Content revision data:
=== Begin Enclosure ===

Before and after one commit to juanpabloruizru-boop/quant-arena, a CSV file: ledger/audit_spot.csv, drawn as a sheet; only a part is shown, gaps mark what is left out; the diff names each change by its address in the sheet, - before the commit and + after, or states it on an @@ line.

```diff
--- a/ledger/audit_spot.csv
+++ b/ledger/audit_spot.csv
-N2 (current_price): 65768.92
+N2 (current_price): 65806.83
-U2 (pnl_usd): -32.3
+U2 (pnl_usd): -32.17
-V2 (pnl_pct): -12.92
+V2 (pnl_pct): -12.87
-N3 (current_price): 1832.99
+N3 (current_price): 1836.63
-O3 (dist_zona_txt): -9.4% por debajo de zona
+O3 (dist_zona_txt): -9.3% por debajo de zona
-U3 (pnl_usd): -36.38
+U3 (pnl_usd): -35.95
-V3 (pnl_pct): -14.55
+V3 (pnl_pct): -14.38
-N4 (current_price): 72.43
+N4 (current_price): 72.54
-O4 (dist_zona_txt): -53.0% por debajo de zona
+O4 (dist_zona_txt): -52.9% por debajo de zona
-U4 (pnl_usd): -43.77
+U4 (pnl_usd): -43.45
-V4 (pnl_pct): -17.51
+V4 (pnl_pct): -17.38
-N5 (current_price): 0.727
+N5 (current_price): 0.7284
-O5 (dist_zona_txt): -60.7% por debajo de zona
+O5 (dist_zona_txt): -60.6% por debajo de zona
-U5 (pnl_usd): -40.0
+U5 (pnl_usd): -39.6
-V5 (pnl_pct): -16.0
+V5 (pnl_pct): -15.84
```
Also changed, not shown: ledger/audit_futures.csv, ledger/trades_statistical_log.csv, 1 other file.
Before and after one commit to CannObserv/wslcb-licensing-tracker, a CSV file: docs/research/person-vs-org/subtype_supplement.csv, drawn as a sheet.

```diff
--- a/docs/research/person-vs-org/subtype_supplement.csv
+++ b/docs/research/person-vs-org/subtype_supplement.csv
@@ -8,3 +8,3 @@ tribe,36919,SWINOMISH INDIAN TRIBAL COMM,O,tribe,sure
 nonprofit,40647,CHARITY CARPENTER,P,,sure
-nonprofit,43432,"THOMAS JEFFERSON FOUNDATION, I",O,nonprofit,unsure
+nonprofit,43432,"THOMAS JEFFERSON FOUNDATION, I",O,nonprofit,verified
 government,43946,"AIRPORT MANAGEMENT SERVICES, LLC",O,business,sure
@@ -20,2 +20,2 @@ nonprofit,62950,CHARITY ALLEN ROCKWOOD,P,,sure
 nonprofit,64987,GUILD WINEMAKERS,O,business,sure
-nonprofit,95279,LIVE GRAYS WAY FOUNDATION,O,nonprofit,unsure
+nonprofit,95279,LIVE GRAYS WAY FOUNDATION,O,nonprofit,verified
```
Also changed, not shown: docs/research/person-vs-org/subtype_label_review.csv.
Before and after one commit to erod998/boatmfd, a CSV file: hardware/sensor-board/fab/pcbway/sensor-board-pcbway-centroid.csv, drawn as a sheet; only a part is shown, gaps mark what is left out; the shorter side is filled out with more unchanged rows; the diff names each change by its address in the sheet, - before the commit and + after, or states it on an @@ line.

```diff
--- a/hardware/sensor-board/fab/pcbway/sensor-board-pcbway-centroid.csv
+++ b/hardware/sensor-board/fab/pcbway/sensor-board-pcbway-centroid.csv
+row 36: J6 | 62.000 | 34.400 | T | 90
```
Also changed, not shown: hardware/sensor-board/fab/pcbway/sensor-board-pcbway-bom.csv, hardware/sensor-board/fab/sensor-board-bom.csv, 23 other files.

=== End Enclosure ===

### Exercise aim
Quote all of the entries verbatim.

### Task solution
Before and after one commit to juanpabloruizru-boop/quant-arena, a CSV file: ledger/audit_spot.csv, drawn as a sheet; only a part is shown, gaps mark what is left out; the diff names each change by its address in the sheet, - before the commit and + after, or states it on an @@ line.

```diff
--- a/ledger/audit_spot.csv
+++ b/ledger/audit_spot.csv
-N2 (current_price): 65768.92
+N2 (current_price): 65806.83
-U2 (pnl_usd): -32.3
+U2 (pnl_usd): -32.17
-V2 (pnl_pct): -12.92
+V2 (pnl_pct): -12.87
-N3 (current_price): 1832.99
+N3 (current_price): 1836.63
-O3 (dist_zona_txt): -9.4% por debajo de zona
+O3 (dist_zona_txt): -9.3% por debajo de zona
-U3 (pnl_usd): -36.38
+U3 (pnl_usd): -35.95
-V3 (pnl_pct): -14.55
+V3 (pnl_pct): -14.38
-N4 (current_price): 72.43
+N4 (current_price): 72.54
-O4 (dist_zona_txt): -53.0% por debajo de zona
+O4 (dist_zona_txt): -52.9% por debajo de zona
-U4 (pnl_usd): -43.77
+U4 (pnl_usd): -43.45
-V4 (pnl_pct): -17.51
+V4 (pnl_pct): -17.38
-N5 (current_price): 0.727
+N5 (current_price): 0.7284
-O5 (dist_zona_txt): -60.7% por debajo de zona
+O5 (dist_zona_txt): -60.6% por debajo de zona
-U5 (pnl_usd): -40.0
+U5 (pnl_usd): -39.6
-V5 (pnl_pct): -16.0
+V5 (pnl_pct): -15.84
```
Also changed, not shown: ledger/audit_futures.csv, ledger/trades_statistical_log.csv, 1 other file.
Before and after one commit to CannObserv/wslcb-licensing-tracker, a CSV file: docs/research/person-vs-org/subtype_supplement.csv, drawn as a sheet.

```diff
--- a/docs/research/person-vs-org/subtype_supplement.csv
+++ b/docs/research/person-vs-org/subtype_supplement.csv
@@ -8,3 +8,3 @@ tribe,36919,SWINOMISH INDIAN TRIBAL COMM,O,tribe,sure
 nonprofit,40647,CHARITY CARPENTER,P,,sure
-nonprofit,43432,"THOMAS JEFFERSON FOUNDATION, I",O,nonprofit,unsure
+nonprofit,43432,"THOMAS JEFFERSON FOUNDATION, I",O,nonprofit,verified
 government,43946,"AIRPORT MANAGEMENT SERVICES, LLC",O,business,sure
@@ -20,2 +20,2 @@ nonprofit,62950,CHARITY ALLEN ROCKWOOD,P,,sure
 nonprofit,64987,GUILD WINEMAKERS,O,business,sure
-nonprofit,95279,LIVE GRAYS WAY FOUNDATION,O,nonprofit,unsure
+nonprofit,95279,LIVE GRAYS WAY FOUNDATION,O,nonprofit,verified
```
Also changed, not shown: docs/research/person-vs-org/subtype_label_review.csv.
Before and after one commit to erod998/boatmfd, a CSV file: hardware/sensor-board/fab/pcbway/sensor-board-pcbway-centroid.csv, drawn as a sheet; only a part is shown, gaps mark what is left out; the shorter side is filled out with more unchanged rows; the diff names each change by its address in the sheet, - before the commit and + after, or states it on an @@ line.

```diff
--- a/hardware/sensor-board/fab/pcbway/sensor-board-pcbway-centroid.csv
+++ b/hardware/sensor-board/fab/pcbway/sensor-board-pcbway-centroid.csv
+row 36: J6 | 62.000 | 34.400 | T | 90
```
Also changed, not shown: hardware/sensor-board/fab/pcbway/sensor-board-pcbway-bom.csv, hardware/sensor-board/fab/sensor-board-bom.csv, 23 other files.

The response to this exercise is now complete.